In amongst the skeletal branches of a blackthorn bush a great tit sang out. I couldn’t see him but could hear him very well. Stephen Moss describes the plight of small birds in winter with feeling in his book Wild Hares and Hummingbirds. I am reading it as part of my new year’s resolution to get back to seasonality and simplicity. Wild Hares and Hummingbirds is subtitled The Natural History of an English Village and takes its inspiration from Gilbert White’s seminal text The Natural History of Selbourne. Much to my shame I have a beautiful illustrated version of White’s book but have only ever managed to get about a quarter of the way into it. I need to give it another go. Wild Hares and Hummingbirds is much more readable and in it Moss looks in depth at the wildlife of his home parish of Mark, in Somerset, a chapter for each month of the year.

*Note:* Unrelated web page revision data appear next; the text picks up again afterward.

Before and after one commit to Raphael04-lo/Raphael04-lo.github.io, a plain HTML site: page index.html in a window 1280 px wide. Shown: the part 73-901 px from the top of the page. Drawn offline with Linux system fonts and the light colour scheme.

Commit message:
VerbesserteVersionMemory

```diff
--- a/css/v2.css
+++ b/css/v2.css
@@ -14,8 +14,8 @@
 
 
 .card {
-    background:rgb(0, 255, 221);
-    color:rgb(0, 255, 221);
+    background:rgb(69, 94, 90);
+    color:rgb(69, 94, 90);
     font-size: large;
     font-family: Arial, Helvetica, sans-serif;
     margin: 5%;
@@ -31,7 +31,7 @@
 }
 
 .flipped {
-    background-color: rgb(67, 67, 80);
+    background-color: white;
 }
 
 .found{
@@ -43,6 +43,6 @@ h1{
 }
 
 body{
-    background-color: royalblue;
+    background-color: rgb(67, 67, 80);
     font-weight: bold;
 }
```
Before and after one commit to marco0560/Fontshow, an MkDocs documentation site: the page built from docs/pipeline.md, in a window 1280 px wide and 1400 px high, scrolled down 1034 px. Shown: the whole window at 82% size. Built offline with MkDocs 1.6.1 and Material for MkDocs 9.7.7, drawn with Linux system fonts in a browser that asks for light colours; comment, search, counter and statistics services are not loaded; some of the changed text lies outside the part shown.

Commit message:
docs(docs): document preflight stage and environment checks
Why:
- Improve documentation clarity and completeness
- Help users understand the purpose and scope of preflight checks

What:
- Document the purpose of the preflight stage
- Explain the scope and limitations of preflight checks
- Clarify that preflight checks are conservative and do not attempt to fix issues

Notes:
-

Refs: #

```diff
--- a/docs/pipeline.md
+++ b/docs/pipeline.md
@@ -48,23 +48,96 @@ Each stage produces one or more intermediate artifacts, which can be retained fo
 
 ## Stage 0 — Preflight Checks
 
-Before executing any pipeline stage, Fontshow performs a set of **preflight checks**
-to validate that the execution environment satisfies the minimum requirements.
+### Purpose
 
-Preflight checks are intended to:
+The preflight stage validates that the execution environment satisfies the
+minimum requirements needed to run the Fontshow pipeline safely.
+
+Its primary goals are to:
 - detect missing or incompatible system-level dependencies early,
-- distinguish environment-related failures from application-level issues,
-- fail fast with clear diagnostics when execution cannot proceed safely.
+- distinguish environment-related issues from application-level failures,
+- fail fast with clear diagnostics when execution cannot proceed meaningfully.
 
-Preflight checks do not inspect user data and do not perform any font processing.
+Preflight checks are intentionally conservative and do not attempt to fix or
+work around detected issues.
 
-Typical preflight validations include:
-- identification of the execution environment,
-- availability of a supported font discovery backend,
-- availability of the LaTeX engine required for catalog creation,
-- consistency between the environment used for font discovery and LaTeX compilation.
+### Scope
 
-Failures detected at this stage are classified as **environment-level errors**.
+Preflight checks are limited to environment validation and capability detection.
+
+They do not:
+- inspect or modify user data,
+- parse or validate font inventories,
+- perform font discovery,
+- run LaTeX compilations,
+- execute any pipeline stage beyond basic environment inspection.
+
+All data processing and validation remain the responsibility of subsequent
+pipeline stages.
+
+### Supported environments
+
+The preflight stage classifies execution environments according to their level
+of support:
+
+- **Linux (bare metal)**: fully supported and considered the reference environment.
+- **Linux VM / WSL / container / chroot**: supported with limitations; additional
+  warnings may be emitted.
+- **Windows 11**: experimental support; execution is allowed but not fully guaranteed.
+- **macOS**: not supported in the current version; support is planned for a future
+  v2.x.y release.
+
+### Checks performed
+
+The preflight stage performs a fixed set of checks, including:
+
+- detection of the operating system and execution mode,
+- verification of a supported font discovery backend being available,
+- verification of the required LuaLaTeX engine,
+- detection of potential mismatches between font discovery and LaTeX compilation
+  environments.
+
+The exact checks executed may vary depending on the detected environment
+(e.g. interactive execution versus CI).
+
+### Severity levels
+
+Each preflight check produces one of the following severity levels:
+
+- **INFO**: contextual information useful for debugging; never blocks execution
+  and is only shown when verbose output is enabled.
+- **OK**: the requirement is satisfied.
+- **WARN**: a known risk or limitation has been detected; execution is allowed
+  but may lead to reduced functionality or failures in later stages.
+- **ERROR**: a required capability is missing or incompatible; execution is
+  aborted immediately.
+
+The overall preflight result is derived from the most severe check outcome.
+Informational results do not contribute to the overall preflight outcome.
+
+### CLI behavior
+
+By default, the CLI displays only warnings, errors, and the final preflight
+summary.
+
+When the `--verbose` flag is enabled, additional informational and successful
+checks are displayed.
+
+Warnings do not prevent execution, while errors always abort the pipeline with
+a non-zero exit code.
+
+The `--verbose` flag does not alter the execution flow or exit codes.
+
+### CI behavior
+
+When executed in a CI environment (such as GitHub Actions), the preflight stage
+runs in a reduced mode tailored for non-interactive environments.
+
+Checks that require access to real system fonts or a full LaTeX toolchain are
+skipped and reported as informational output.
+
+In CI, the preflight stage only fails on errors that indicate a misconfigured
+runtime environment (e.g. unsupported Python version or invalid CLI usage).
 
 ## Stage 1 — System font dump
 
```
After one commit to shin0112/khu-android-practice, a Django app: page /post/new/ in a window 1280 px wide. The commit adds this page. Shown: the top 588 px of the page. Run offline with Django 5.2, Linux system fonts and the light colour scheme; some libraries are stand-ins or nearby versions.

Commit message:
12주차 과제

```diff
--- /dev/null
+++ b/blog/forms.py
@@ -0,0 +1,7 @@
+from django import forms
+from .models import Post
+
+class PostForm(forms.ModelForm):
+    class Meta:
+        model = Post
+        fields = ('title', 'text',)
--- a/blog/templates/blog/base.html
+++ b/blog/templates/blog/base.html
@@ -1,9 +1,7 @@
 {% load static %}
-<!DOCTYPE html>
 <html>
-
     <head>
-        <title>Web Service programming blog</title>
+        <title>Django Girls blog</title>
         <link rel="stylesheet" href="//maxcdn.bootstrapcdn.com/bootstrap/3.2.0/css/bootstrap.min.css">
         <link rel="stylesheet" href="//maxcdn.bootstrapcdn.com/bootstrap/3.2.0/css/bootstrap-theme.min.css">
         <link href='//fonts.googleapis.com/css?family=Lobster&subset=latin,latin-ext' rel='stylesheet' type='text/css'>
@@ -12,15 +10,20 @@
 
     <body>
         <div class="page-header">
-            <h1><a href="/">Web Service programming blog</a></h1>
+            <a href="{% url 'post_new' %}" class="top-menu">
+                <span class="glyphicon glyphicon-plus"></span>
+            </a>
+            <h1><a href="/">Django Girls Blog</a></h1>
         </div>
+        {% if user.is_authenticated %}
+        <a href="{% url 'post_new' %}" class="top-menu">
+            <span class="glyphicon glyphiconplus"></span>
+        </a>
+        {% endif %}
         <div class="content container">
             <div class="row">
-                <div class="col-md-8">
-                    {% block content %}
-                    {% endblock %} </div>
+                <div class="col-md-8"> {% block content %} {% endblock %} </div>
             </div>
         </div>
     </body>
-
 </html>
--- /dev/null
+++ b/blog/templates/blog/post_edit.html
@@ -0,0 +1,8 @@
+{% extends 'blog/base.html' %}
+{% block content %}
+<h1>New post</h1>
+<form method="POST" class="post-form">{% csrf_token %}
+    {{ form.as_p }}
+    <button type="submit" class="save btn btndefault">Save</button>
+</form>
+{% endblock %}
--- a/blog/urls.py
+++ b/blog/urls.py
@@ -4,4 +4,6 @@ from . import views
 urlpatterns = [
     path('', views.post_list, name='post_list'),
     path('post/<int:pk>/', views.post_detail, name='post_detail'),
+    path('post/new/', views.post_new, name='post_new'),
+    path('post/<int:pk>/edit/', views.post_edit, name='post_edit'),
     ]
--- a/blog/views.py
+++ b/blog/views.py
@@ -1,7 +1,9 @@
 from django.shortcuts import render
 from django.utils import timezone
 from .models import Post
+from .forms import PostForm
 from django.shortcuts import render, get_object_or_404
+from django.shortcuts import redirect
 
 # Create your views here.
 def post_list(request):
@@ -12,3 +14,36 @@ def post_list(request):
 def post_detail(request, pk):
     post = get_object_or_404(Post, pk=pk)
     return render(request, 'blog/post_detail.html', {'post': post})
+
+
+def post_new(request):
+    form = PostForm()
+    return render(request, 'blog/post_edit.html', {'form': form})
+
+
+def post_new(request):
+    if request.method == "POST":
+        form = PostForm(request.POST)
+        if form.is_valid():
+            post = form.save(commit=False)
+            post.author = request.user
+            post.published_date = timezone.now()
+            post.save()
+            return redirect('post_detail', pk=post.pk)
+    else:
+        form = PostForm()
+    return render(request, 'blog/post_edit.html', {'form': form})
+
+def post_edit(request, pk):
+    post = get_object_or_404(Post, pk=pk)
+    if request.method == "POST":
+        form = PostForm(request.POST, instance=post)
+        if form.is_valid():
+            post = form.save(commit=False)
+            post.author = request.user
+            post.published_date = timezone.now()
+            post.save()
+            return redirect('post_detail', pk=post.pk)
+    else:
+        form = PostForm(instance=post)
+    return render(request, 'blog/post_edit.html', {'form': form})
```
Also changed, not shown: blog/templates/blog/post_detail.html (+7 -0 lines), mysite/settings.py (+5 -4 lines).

It probably isn’t often that a Somerset winter has much in common with a Scottish one, but Moss takes a year that sees the UK in the grip of the worst winter for 30 years, so as I delved into the first chapter, the snow-covered Somerset levels were matched by a thick blanket of snow outside. It’s funny how seeing the frozen landscape of Moss’ home parish through his eyes gave me new eyes to see my own surroundings. I loved the way he talked about the snow acting like a natural uplighter, bringing a brilliant clarity to the features of familiar species. He talks about the Norman church in Mark, and the yews there being home to the tiny goldcrest, who survives winter on the thousands of minute insects that live on them. Moss says that yews have long been associated with sacred ground because of their longevity (they are some of the most ancient living things in the UK) and the poisonous quality of their leaves and berries, which discouraged grazing on church grounds. On the school run, we pass a ruined church that dates back to the 1220s. This morning the yews stood out in all their dense green darkness as if I had never seen them before. I wondered if there might be a gold crest somewhere nearby.
As we headed up the hill to school Little Owl suddenly pointed upwards. “The birds are making a ‘s’ Mummy,” she called. Against the clear blue sky there was a skein of birds, so high up it was impossible to tell what they were, but for all the world like a beautiful hand-written ‘s’ that flowed and coiled with their movement. I love that she’s noticing nature in action around her. I’m enjoying keeping my new year’s resolution but it’s all the better for sharing.